- Demonstration of staff knowledge and skills regarding group values, traditions, expression of illness, cultural competence principles (e.g., credentialing and performance based testing).
- Demonstration of a cultural competence system evaluation (e.g., Mason, 1995, Cultural Competence Self Assessment Questionnaire: A Manual for Users).
- Demonstration of staff and consumer awareness and acceptance of the Cultural Competence Plan.
- Presence of a plan for recruitment, retention, and promotion of staff of racial/ethnic backgrounds representative of target population served.
- Final disposition of grievances and appeals for consumers from the four groups.
Benchmark: Comparable to overall service population.
- Percent of consumers from the four groups receiving blended, coordinated, or wrap-around services.
Benchmark: Comparable to overall service population and increasing over time.
- Percentage of reports of unethical practitioner behavior for practitioners serving populations of the four groups.
Benchmark: Comparable to overall service population.
- Sanctions and incentives reinforce progress toward the delivery of culturally competent services.
Benchmark: Decreased rates of sanction over time.
- Composition of the governing board, advisory committee, other policy-making and influencing groups, and consumers served reflects service area demographics.
Benchmark: 90% of expected representation.
- Consumer awareness of plan.
Benchmark: 80% of surveyed respondents aware of plan.

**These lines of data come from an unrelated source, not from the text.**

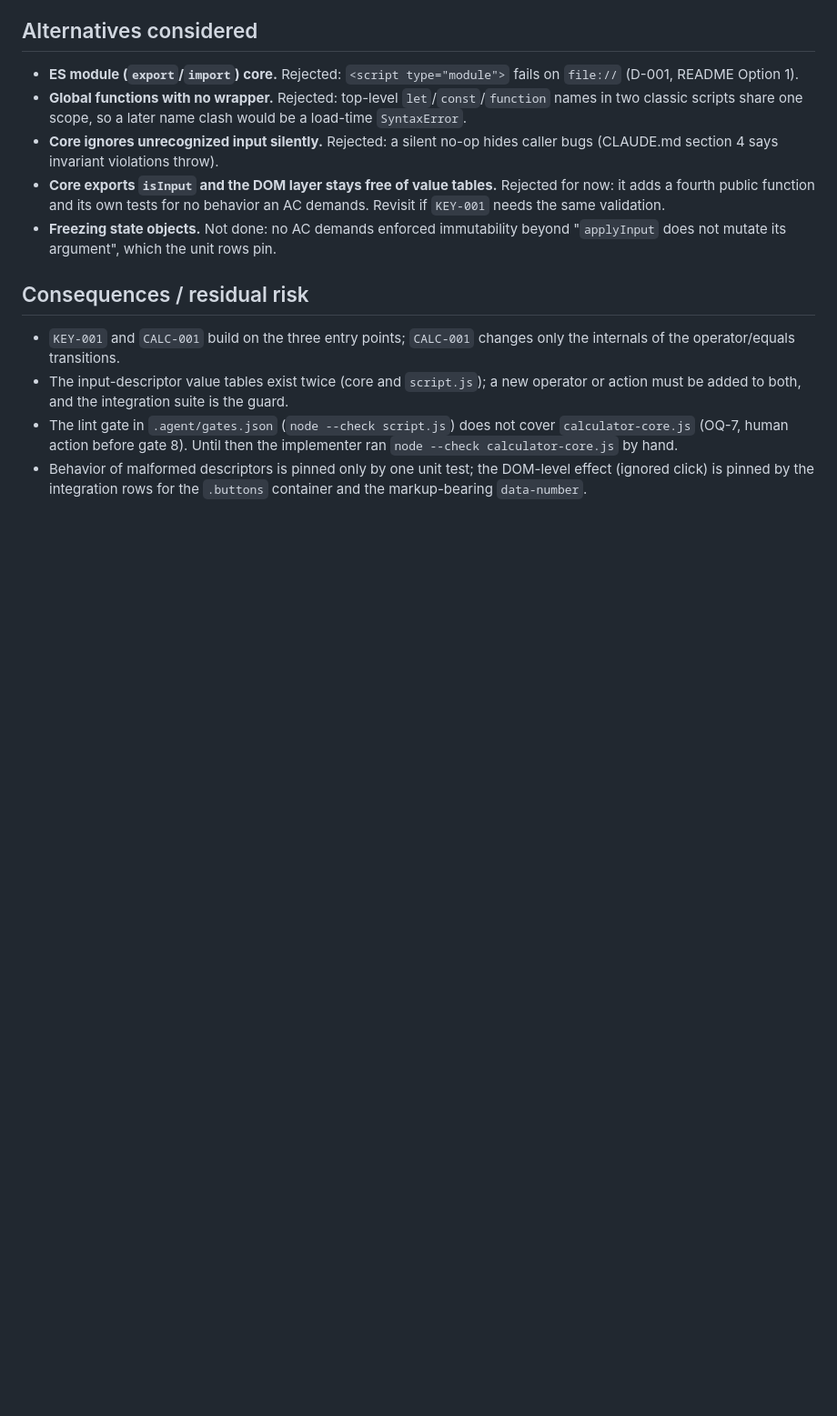
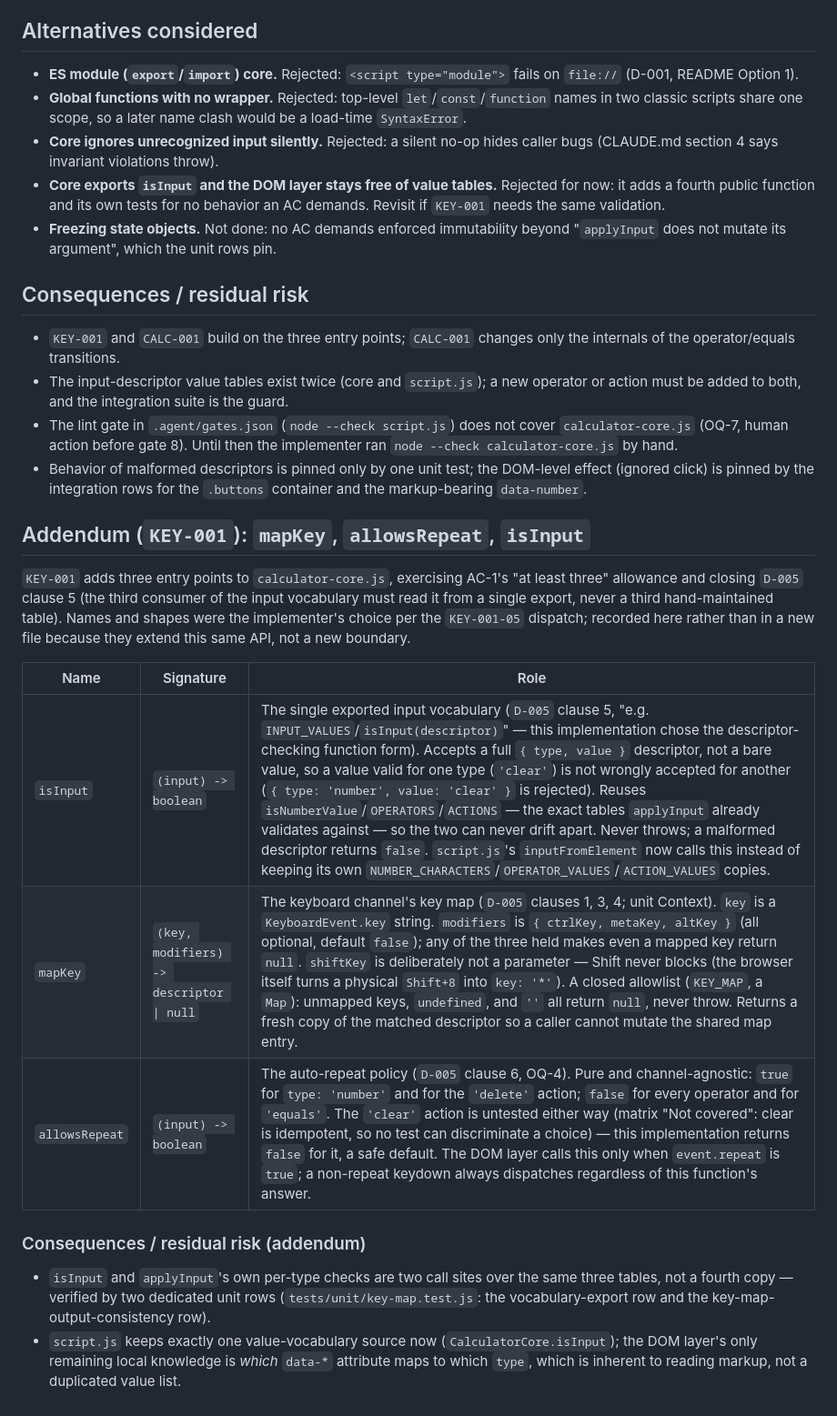
Before and after one commit to polleybhunia-arch/Calculator, a Markdown page: .agent/decisions/D-003-core-api.md, the part around the change. Shown at 91% size. Drawn GitHub-style; blank space fills up the shorter version.

Commit message:
KEY-001: record D-003 addendum for mapKey allowsRepeat and isInput
Co-Authored-By: Claude Sonnet 5 <noreply@anthropic.com>

```diff
--- a/.agent/decisions/D-003-core-api.md
+++ b/.agent/decisions/D-003-core-api.md
@@ -108,3 +108,25 @@ throw. The 19 integration rows exercise every real button, so drift between the
   (OQ-7, human action before gate 8). Until then the implementer ran `node --check calculator-core.js` by hand.
 - Behavior of malformed descriptors is pinned only by one unit test; the DOM-level effect (ignored click)
   is pinned by the integration rows for the `.buttons` container and the markup-bearing `data-number`.
+
+## Addendum (`KEY-001`): `mapKey`, `allowsRepeat`, `isInput`
+
+`KEY-001` adds three entry points to `calculator-core.js`, exercising AC-1's "at least three" allowance
+and closing `D-005` clause 5 (the third consumer of the input vocabulary must read it from a single
+export, never a third hand-maintained table). Names and shapes were the implementer's choice per the
+`KEY-001-05` dispatch; recorded here rather than in a new file because they extend this same API, not a
+new boundary.
+
+| Name | Signature | Role |
+|---|---|---|
+| `isInput` | `(input) -> boolean` | The single exported input vocabulary (`D-005` clause 5, "e.g. `INPUT_VALUES`/`isInput(descriptor)`" — this implementation chose the descriptor-checking function form). Accepts a full `{ type, value }` descriptor, not a bare value, so a value valid for one type (`'clear'`) is not wrongly accepted for another (`{ type: 'number', value: 'clear' }` is rejected). Reuses `isNumberValue`/`OPERATORS`/`ACTIONS` — the exact tables `applyInput` already validates against — so the two can never drift apart. Never throws; a malformed descriptor returns `false`. `script.js`'s `inputFromElement` now calls this instead of keeping its own `NUMBER_CHARACTERS`/`OPERATOR_VALUES`/`ACTION_VALUES` copies. |
+| `mapKey` | `(key, modifiers) -> descriptor \| null` | The keyboard channel's key map (`D-005` clauses 1, 3, 4; unit Context). `key` is a `KeyboardEvent.key` string. `modifiers` is `{ ctrlKey, metaKey, altKey }` (all optional, default `false`); any of the three held makes even a mapped key return `null`. `shiftKey` is deliberately not a parameter — Shift never blocks (the browser itself turns a physical `Shift+8` into `key: '*'`). A closed allowlist (`KEY_MAP`, a `Map`): unmapped keys, `undefined`, and `''` all return `null`, never throw. Returns a fresh copy of the matched descriptor so a caller cannot mutate the shared map entry. |
+| `allowsRepeat` | `(input) -> boolean` | The auto-repeat policy (`D-005` clause 6, OQ-4). Pure and channel-agnostic: `true` for `type: 'number'` and for the `'delete'` action; `false` for every operator and for `'equals'`. The `'clear'` action is untested either way (matrix "Not covered": clear is idempotent, so no test can discriminate a choice) — this implementation returns `false` for it, a safe default. The DOM layer calls this only when `event.repeat` is `true`; a non-repeat keydown always dispatches regardless of this function's answer. |
+
+### Consequences / residual risk (addendum)
+- `isInput` and `applyInput`'s own per-type checks are two call sites over the same three tables, not a
+  fourth copy — verified by two dedicated unit rows (`tests/unit/key-map.test.js`: the vocabulary-export
+  row and the key-map-output-consistency row).
+- `script.js` keeps exactly one value-vocabulary source now (`CalculatorCore.isInput`); the DOM layer's
+  only remaining local knowledge is *which* `data-*` attribute maps to which `type`, which is inherent to
+  reading markup, not a duplicated value list.
```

- Culturally-based policies shaping practitioner behaviors and measuring performance.
Benchmark: Presence of policies.